It rained today, and I didn't get any work done on the B-6. I had planned on having all three bikes overhauled in the time it took to write the narrative of how I came to own them, but that didn't quite work out. The Jaguar Project turned out to be more involved than I had anticipated. But then again, make me a list of all the things that work out just the way they were planned. It occurred to me last night that I've made several references to the Schwinn Black Phantom, but most people outside of the antique and classic bike scene have never seen one. This picture came from Memory Lane Classics in Grand Rapids Ohio. Another great source for pictures and information about old bikes is Dave's Vintage Bicycles. They have an incredible gallery of old bike pic's, and it's worth some time to just go browsing through the folders. Beware, though. You don't have to come in contact with one of these things to get Old Bike Fever. You can catch a wallet draining case of it from pictures alone. The photo of the B-6 was taken in '93 when it was serving time as a living room decoration, and if you look closely at the shot of the Starlet, you'll notice that it's looking pretty dingy, the pedals are off the bike, and the tires are flat. I'll get to it soon enough, and then the whole fleet will be overhauled, and ready to ride.

It's a peculiar sort task- composing a narrative wherein the main character behaves in a -shall we say- less than admirable manner. Particularly when the main character is me. I could, at this point, sling some pious crap about 'turning my life around' back then, but that isn't part of this story. Just for the record, though, that was the end of my affair with the gal from the market. Yeah, she had her problems, but I behaved like a world class asshole, and she really didn't deserve to be treated like that. Some years later I looked her up and made a formal apology for my behavior. I did give cocaine the boot later in 1980, and to this day the very thought of it makes me sick. It's the uncontested heavyweight champion of dogshit drugs.

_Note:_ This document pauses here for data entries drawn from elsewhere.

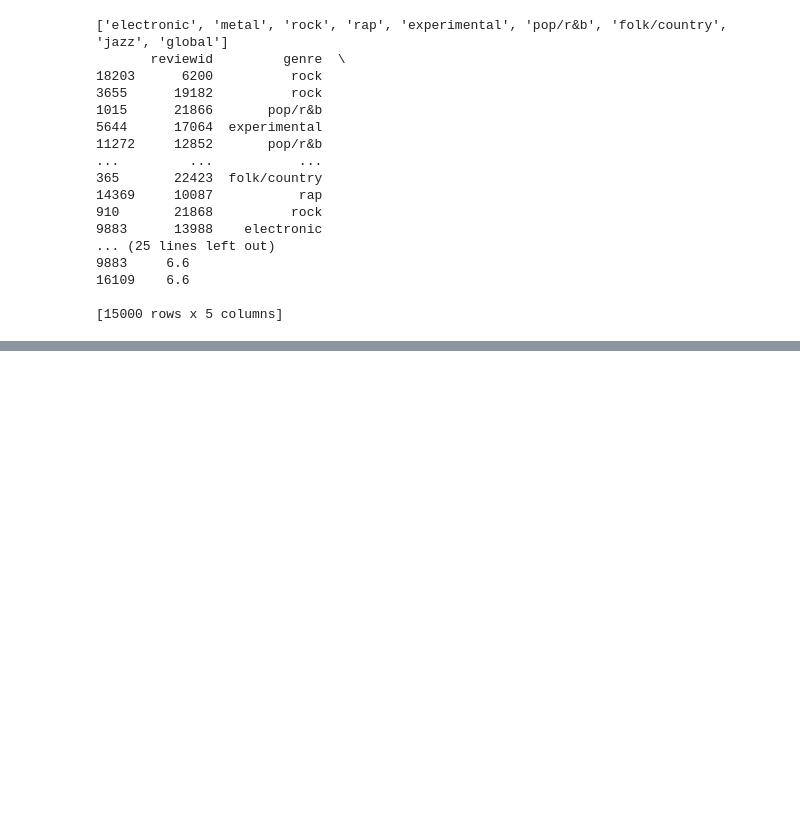
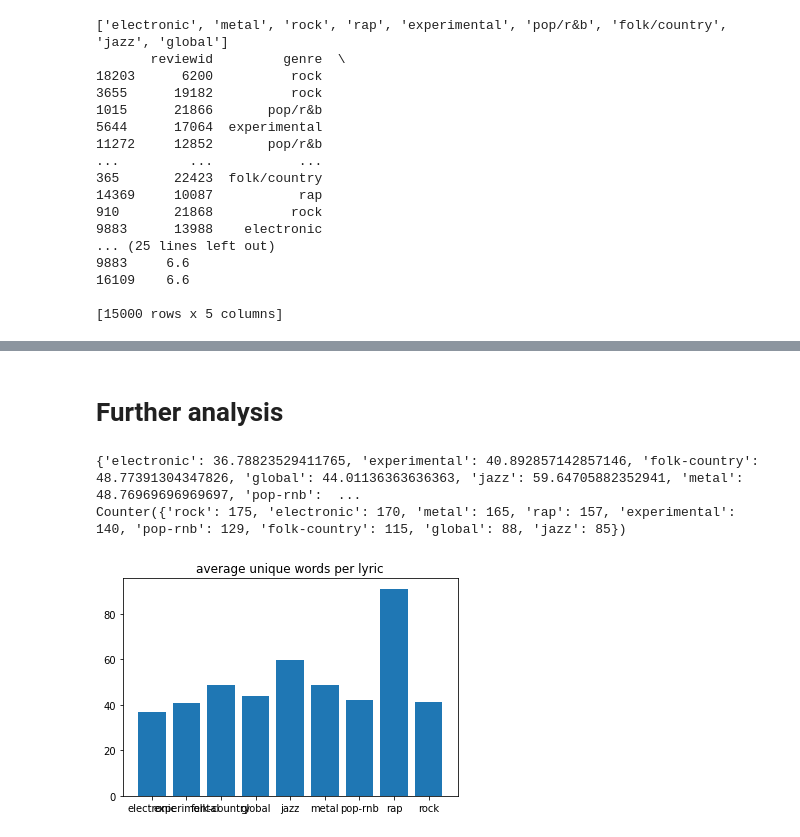
Before and after one commit to obsqyr/TDDE16-project, a Jupyter notebook: lyrics-classifier.ipynb, the cells around one changed output, grey strips where cells are left out. Saved outputs shown, nothing was run; the diff lists cells and outputs as text; code cells hidden in the pictures; blank space fills up the shorter version.

```diff
--- a/lyrics-classifier.ipynb
+++ b/lyrics-classifier.ipynb
@@ -60,7 +62,7 @@ print(df_train)
 
 # init iterator
 it_genre = {}
-num_artists = 50
+num_artists = 100
 
 # initialize empty genre.txt
 for genre in genre_classes:
@@ -112,11 +126,17 @@ for filename in os.listdir('lyrics'):
     f = open(os.path.join('lyrics', filename), 'r')
     lyric = ""
     for line in f.readlines():
-        #print(line)
         if line != ";\n":
             lyric += line.replace('\n','') + ' '
         else:
-            lyrics.append(lyric)
+            lyrics.append(lyric.lower())
             genres.append(filename[:-4])
             lyric = ""
     f.close()
+
+# remove entries that are only whitespace
+for i, val in enumerate(lyrics):
+    if val.isspace():
+        del lyrics[i]
+        del genres[i]
+        #print(i)
@@ -191,0 +368,30 @@ AxesSubplot(0.125,0.125;0.775x0.755)
+# %% [markdown]
+# Further analysis
+# %%
+import matplotlib.pyplot as plt
+import collections
+
+# average amount of words
+d = {'electronic': [], 'experimental' : [],
+                     'folk-country' : [], 'global' : [],
+                     'jazz' : [], 'metal' : [], 'pop-rnb' : [],
+                     'rap' : [], 'rock' : []}
+
+
+for lyric, genre in zip(lyrics, genres):
+    d[genre].extend(set(lyric.lower().split()))
+
+num = collections.Counter(genres)
+for key in d.keys():
+    d[key] = len(set(d[key])) / num[key]
+
+print(d)
+print(num)
+
+plt.bar(d.keys(), d.values())
+plt.title('average unique words per lyric')
+plt.show()
+# %% [output]
+{'electronic': 36.78823529411765, 'experimental': 40.892857142857146, 'folk-country': 48.77391304347826, 'global': 44.01136363636363, 'jazz': 59.64705882352941, 'metal': 48.76969696969697, 'pop-rnb':  ...
+Counter({'rock': 175, 'electronic': 170, 'metal': 165, 'rap': 157, 'experimental': 140, 'pop-rnb': 129, 'folk-country': 115, 'global': 88, 'jazz': 85})
+[figure, added]
```
Also changed, not shown: parts of 17 cells of this notebook, 4 other files.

But back to the final notes on The Great Bike Hunt.
I patched up the damaged headlight shell with fiberglass, and fabricated a light to go inside. Not original equipment, but it would do. Now, with e-bay, Craig's list, and on-line collectors' forums at my fingertips it's only a matter of time before I find the original light tray that came with the machine. I mentioned that the B-6 was sporting chrome plated fenders when I bought it. The picture shows it as it is today, with correct fenders matching the rest of the bike. The fenders came to me in the last, and most improbable coincidence of all.
It was 1983. I had quit the utility company, and started the long, tedious march through my college education. The Starlet, and the B-6 were under wraps in a storage shed in my Dad's back yard. I kept the Jaguar out for occasional rides. It was Spring Break, and I was on Main Street in Huntington Beach just a block away from the intersection where I first spotted the Autocycle that lit the fuse on this whole obsession to begin with. Old Schwinns were a fad with the surfing scene, and one of the small shops had a dusty Black Phantom sitting in the window. I stopped to look, and a moment later another guy stood beside me checking out the Phantom. I always talk to strangers.
"Awesome old bike, huh?" I said.
"It sure is," he answered. "I have one like it at home. Only problem with mine is that it has painted fenders that belong on a maroon and cream B-6. I sure wish I could find the chrome ones that went with the bike."

(epilogue: The coolest bike ever built)


1 comment:

  1. Ah, you must have a way with strangers...Wonderful reading John! I really enjoyed this whole story. Truth sure surpasses fiction.Fascinating how these bikes held your integrity together even with your face in the grass and the law over your head.